- Work instruction -
Once you have read the entries, copy all of them exactly.

Extracted records:
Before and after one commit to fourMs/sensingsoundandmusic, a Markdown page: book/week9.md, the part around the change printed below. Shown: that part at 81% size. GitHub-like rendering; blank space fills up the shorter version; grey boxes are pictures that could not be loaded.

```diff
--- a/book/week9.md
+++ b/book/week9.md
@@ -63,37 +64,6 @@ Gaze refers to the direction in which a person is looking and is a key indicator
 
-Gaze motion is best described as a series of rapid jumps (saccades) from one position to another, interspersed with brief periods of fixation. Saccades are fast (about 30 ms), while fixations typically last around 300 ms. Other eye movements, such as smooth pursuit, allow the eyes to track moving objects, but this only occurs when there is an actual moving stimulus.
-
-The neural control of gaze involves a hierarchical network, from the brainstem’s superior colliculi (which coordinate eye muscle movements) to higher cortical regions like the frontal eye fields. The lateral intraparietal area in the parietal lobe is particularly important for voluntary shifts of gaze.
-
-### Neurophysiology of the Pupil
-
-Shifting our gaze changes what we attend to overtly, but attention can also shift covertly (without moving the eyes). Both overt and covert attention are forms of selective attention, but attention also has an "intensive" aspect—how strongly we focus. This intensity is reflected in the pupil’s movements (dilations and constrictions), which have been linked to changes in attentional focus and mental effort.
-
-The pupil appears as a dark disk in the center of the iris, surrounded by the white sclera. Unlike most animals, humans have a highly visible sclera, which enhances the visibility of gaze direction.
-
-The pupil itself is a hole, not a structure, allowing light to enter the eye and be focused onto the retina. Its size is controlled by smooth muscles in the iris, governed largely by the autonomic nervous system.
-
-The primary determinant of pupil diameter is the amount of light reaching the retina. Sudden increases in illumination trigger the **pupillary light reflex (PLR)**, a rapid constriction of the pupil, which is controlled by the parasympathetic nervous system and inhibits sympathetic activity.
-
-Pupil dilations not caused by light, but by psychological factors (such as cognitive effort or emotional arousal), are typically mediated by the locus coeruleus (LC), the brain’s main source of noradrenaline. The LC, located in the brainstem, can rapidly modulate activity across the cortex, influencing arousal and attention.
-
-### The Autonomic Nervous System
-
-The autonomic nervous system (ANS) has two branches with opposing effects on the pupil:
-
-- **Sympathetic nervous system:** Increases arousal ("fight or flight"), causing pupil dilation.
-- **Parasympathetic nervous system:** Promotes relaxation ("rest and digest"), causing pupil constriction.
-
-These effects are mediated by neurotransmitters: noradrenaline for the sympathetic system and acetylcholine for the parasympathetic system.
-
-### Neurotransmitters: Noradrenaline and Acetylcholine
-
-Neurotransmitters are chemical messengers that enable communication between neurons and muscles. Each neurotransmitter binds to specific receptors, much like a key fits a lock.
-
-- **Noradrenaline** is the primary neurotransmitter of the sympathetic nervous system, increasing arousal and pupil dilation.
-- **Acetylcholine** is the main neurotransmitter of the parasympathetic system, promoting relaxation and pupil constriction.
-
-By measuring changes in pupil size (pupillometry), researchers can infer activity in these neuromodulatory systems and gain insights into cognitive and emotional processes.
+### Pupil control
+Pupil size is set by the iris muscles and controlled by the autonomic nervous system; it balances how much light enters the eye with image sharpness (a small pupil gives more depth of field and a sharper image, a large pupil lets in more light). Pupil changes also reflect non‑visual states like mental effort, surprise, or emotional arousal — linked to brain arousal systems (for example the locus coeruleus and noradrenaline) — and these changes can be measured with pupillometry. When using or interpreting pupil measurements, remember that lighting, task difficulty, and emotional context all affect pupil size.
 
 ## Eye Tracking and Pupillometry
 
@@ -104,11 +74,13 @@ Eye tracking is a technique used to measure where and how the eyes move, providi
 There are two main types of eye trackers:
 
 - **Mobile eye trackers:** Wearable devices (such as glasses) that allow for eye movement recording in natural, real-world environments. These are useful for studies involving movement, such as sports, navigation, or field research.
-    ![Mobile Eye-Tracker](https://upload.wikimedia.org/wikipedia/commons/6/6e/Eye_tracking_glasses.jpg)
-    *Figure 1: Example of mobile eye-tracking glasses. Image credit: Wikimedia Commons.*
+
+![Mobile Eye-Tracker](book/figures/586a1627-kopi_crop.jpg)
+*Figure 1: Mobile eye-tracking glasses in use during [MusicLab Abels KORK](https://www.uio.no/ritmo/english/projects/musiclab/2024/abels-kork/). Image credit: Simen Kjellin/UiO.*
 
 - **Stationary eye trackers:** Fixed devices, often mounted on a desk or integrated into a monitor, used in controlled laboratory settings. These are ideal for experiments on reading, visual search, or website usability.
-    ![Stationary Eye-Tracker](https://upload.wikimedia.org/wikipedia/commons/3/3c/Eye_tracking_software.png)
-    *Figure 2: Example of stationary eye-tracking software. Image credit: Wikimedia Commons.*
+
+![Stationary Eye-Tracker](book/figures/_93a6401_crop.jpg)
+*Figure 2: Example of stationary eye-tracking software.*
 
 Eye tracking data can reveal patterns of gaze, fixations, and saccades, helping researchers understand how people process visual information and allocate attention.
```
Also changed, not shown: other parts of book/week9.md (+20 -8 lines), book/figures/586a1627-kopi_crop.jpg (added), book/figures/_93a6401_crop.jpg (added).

- Solution below -
Before and after one commit to fourMs/sensingsoundandmusic, a Markdown page: book/week9.md, the part around the change printed below. Shown: that part at 81% size. GitHub-like rendering; blank space fills up the shorter version; grey boxes are pictures that could not be loaded.

```diff
--- a/book/week9.md
+++ b/book/week9.md
@@ -63,37 +64,6 @@ Gaze refers to the direction in which a person is looking and is a key indicator
 
-Gaze motion is best described as a series of rapid jumps (saccades) from one position to another, interspersed with brief periods of fixation. Saccades are fast (about 30 ms), while fixations typically last around 300 ms. Other eye movements, such as smooth pursuit, allow the eyes to track moving objects, but this only occurs when there is an actual moving stimulus.
-
-The neural control of gaze involves a hierarchical network, from the brainstem’s superior colliculi (which coordinate eye muscle movements) to higher cortical regions like the frontal eye fields. The lateral intraparietal area in the parietal lobe is particularly important for voluntary shifts of gaze.
-
-### Neurophysiology of the Pupil
-
-Shifting our gaze changes what we attend to overtly, but attention can also shift covertly (without moving the eyes). Both overt and covert attention are forms of selective attention, but attention also has an "intensive" aspect—how strongly we focus. This intensity is reflected in the pupil’s movements (dilations and constrictions), which have been linked to changes in attentional focus and mental effort.
-
-The pupil appears as a dark disk in the center of the iris, surrounded by the white sclera. Unlike most animals, humans have a highly visible sclera, which enhances the visibility of gaze direction.
-
-The pupil itself is a hole, not a structure, allowing light to enter the eye and be focused onto the retina. Its size is controlled by smooth muscles in the iris, governed largely by the autonomic nervous system.
-
-The primary determinant of pupil diameter is the amount of light reaching the retina. Sudden increases in illumination trigger the **pupillary light reflex (PLR)**, a rapid constriction of the pupil, which is controlled by the parasympathetic nervous system and inhibits sympathetic activity.
-
-Pupil dilations not caused by light, but by psychological factors (such as cognitive effort or emotional arousal), are typically mediated by the locus coeruleus (LC), the brain’s main source of noradrenaline. The LC, located in the brainstem, can rapidly modulate activity across the cortex, influencing arousal and attention.
-
-### The Autonomic Nervous System
-
-The autonomic nervous system (ANS) has two branches with opposing effects on the pupil:
-
-- **Sympathetic nervous system:** Increases arousal ("fight or flight"), causing pupil dilation.
-- **Parasympathetic nervous system:** Promotes relaxation ("rest and digest"), causing pupil constriction.
-
-These effects are mediated by neurotransmitters: noradrenaline for the sympathetic system and acetylcholine for the parasympathetic system.
-
-### Neurotransmitters: Noradrenaline and Acetylcholine
-
-Neurotransmitters are chemical messengers that enable communication between neurons and muscles. Each neurotransmitter binds to specific receptors, much like a key fits a lock.
-
-- **Noradrenaline** is the primary neurotransmitter of the sympathetic nervous system, increasing arousal and pupil dilation.
-- **Acetylcholine** is the main neurotransmitter of the parasympathetic system, promoting relaxation and pupil constriction.
-
-By measuring changes in pupil size (pupillometry), researchers can infer activity in these neuromodulatory systems and gain insights into cognitive and emotional processes.
+### Pupil control
+Pupil size is set by the iris muscles and controlled by the autonomic nervous system; it balances how much light enters the eye with image sharpness (a small pupil gives more depth of field and a sharper image, a large pupil lets in more light). Pupil changes also reflect non‑visual states like mental effort, surprise, or emotional arousal — linked to brain arousal systems (for example the locus coeruleus and noradrenaline) — and these changes can be measured with pupillometry. When using or interpreting pupil measurements, remember that lighting, task difficulty, and emotional context all affect pupil size.
 
 ## Eye Tracking and Pupillometry
 
@@ -104,11 +74,13 @@ Eye tracking is a technique used to measure where and how the eyes move, providi
 There are two main types of eye trackers:
 
 - **Mobile eye trackers:** Wearable devices (such as glasses) that allow for eye movement recording in natural, real-world environments. These are useful for studies involving movement, such as sports, navigation, or field research.
-    ![Mobile Eye-Tracker](https://upload.wikimedia.org/wikipedia/commons/6/6e/Eye_tracking_glasses.jpg)
-    *Figure 1: Example of mobile eye-tracking glasses. Image credit: Wikimedia Commons.*
+
+![Mobile Eye-Tracker](book/figures/586a1627-kopi_crop.jpg)
+*Figure 1: Mobile eye-tracking glasses in use during [MusicLab Abels KORK](https://www.uio.no/ritmo/english/projects/musiclab/2024/abels-kork/). Image credit: Simen Kjellin/UiO.*
 
 - **Stationary eye trackers:** Fixed devices, often mounted on a desk or integrated into a monitor, used in controlled laboratory settings. These are ideal for experiments on reading, visual search, or website usability.
-    ![Stationary Eye-Tracker](https://upload.wikimedia.org/wikipedia/commons/3/3c/Eye_tracking_software.png)
-    *Figure 2: Example of stationary eye-tracking software. Image credit: Wikimedia Commons.*
+
+![Stationary Eye-Tracker](book/figures/_93a6401_crop.jpg)
+*Figure 2: Example of stationary eye-tracking software.*
 
 Eye tracking data can reveal patterns of gaze, fixations, and saccades, helping researchers understand how people process visual information and allocate attention.
```
Also changed, not shown: other parts of book/week9.md (+20 -8 lines), book/figures/586a1627-kopi_crop.jpg (added), book/figures/_93a6401_crop.jpg (added).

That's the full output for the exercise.